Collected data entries
#####

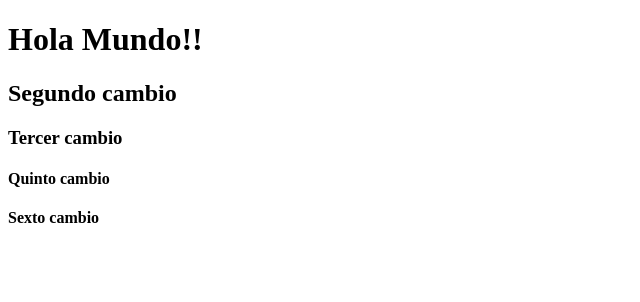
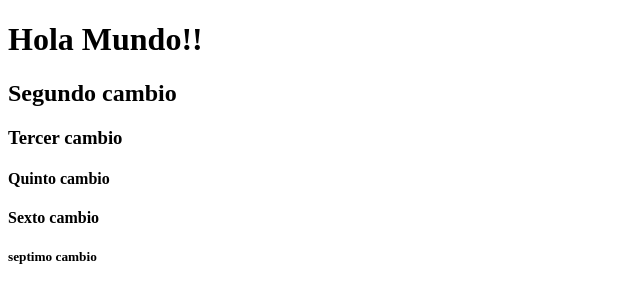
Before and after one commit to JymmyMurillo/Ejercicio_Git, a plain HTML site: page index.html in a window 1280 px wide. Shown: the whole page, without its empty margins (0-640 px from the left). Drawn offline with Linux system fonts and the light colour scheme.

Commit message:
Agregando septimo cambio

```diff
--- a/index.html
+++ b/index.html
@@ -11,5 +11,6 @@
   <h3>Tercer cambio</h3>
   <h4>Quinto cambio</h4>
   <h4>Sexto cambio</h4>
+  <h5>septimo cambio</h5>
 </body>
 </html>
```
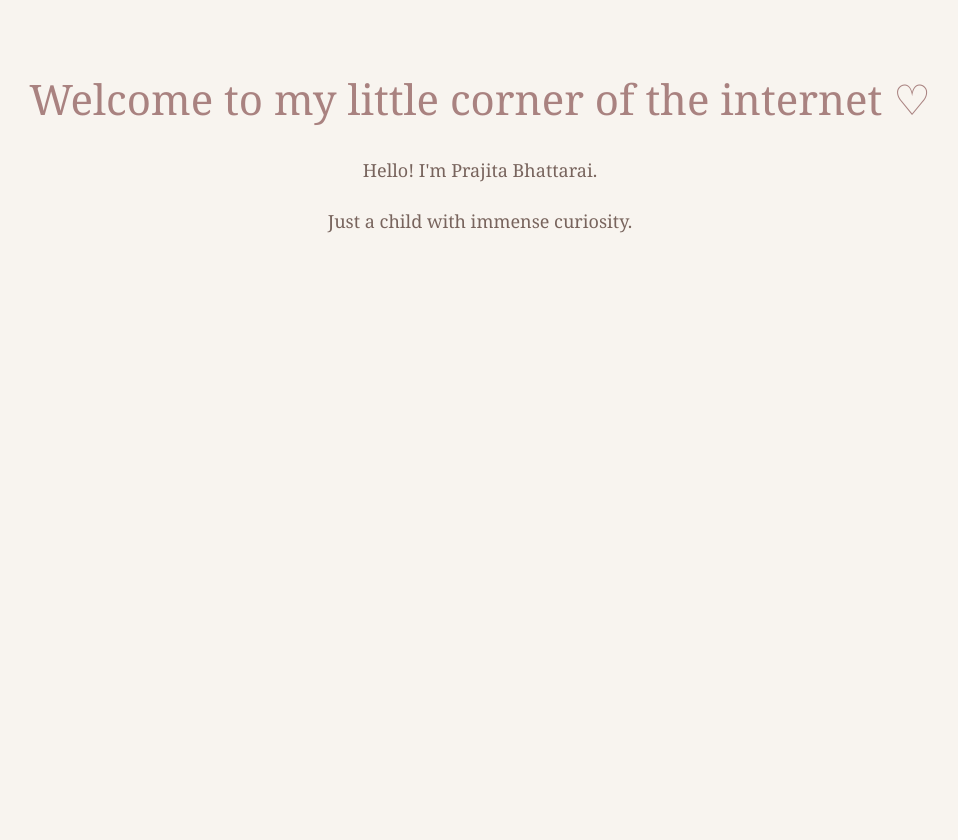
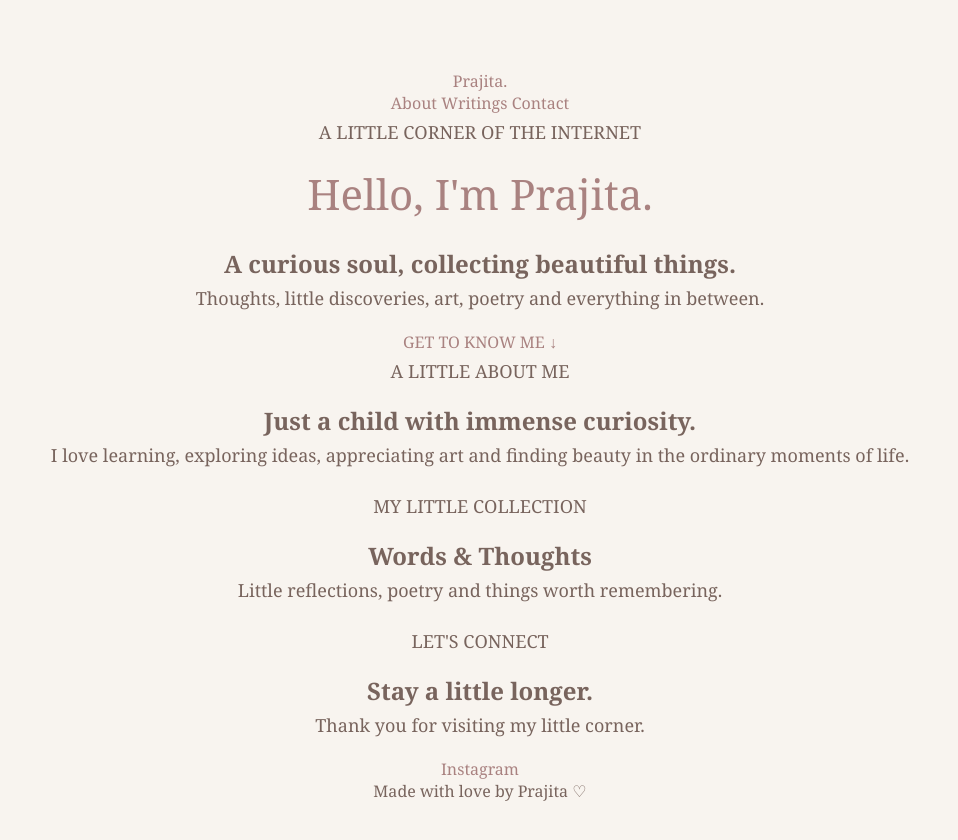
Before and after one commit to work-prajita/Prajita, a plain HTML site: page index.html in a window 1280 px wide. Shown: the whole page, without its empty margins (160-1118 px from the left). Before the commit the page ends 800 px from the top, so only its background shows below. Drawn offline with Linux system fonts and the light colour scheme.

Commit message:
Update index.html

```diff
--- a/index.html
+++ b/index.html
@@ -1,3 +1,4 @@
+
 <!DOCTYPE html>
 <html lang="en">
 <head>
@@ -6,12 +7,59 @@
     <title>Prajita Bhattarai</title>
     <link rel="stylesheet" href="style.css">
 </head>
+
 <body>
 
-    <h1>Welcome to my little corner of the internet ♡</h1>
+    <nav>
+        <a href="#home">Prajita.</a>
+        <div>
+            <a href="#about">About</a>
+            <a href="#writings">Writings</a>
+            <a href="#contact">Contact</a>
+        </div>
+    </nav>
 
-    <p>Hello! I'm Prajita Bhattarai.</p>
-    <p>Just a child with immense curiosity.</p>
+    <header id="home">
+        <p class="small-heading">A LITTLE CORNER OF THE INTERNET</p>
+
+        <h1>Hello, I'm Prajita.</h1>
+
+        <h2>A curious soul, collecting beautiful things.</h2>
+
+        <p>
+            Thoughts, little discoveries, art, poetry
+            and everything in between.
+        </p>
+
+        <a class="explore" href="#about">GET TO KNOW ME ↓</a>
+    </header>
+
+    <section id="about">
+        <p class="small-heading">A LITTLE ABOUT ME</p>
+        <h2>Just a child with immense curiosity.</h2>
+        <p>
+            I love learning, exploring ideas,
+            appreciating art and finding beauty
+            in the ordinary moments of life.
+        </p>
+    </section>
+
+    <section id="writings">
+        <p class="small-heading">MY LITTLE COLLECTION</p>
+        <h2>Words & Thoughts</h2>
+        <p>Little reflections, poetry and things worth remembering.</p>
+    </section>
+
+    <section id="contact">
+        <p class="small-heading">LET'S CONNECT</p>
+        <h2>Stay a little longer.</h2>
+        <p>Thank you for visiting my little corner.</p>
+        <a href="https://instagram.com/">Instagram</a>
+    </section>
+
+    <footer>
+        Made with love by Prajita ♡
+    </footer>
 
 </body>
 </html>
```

#####

Each record should be copied exactly, and each image left out.

- _EXPECTED ANSWER_
Before and after one commit to JymmyMurillo/Ejercicio_Git, a plain HTML site: page index.html in a window 1280 px wide. Shown: the whole page, without its empty margins (0-640 px from the left). Drawn offline with Linux system fonts and the light colour scheme.

Commit message:
Agregando septimo cambio

```diff
--- a/index.html
+++ b/index.html
@@ -11,5 +11,6 @@
   <h3>Tercer cambio</h3>
   <h4>Quinto cambio</h4>
   <h4>Sexto cambio</h4>
+  <h5>septimo cambio</h5>
 </body>
 </html>
```
Before and after one commit to work-prajita/Prajita, a plain HTML site: page index.html in a window 1280 px wide. Shown: the whole page, without its empty margins (160-1118 px from the left). Before the commit the page ends 800 px from the top, so only its background shows below. Drawn offline with Linux system fonts and the light colour scheme.

Commit message:
Update index.html

```diff
--- a/index.html
+++ b/index.html
@@ -1,3 +1,4 @@
+
 <!DOCTYPE html>
 <html lang="en">
 <head>
@@ -6,12 +7,59 @@
     <title>Prajita Bhattarai</title>
     <link rel="stylesheet" href="style.css">
 </head>
+
 <body>
 
-    <h1>Welcome to my little corner of the internet ♡</h1>
+    <nav>
+        <a href="#home">Prajita.</a>
+        <div>
+            <a href="#about">About</a>
+            <a href="#writings">Writings</a>
+            <a href="#contact">Contact</a>
+        </div>
+    </nav>
 
-    <p>Hello! I'm Prajita Bhattarai.</p>
-    <p>Just a child with immense curiosity.</p>
+    <header id="home">
+        <p class="small-heading">A LITTLE CORNER OF THE INTERNET</p>
+
+        <h1>Hello, I'm Prajita.</h1>
+
+        <h2>A curious soul, collecting beautiful things.</h2>
+
+        <p>
+            Thoughts, little discoveries, art, poetry
+            and everything in between.
+        </p>
+
+        <a class="explore" href="#about">GET TO KNOW ME ↓</a>
+    </header>
+
+    <section id="about">
+        <p class="small-heading">A LITTLE ABOUT ME</p>
+        <h2>Just a child with immense curiosity.</h2>
+        <p>
+            I love learning, exploring ideas,
+            appreciating art and finding beauty
+            in the ordinary moments of life.
+        </p>
+    </section>
+
+    <section id="writings">
+        <p class="small-heading">MY LITTLE COLLECTION</p>
+        <h2>Words & Thoughts</h2>
+        <p>Little reflections, poetry and things worth remembering.</p>
+    </section>
+
+    <section id="contact">
+        <p class="small-heading">LET'S CONNECT</p>
+        <h2>Stay a little longer.</h2>
+        <p>Thank you for visiting my little corner.</p>
+        <a href="https://instagram.com/">Instagram</a>
+    </section>
+
+    <footer>
+        Made with love by Prajita ♡
+    </footer>
 
 </body>
 </html>
```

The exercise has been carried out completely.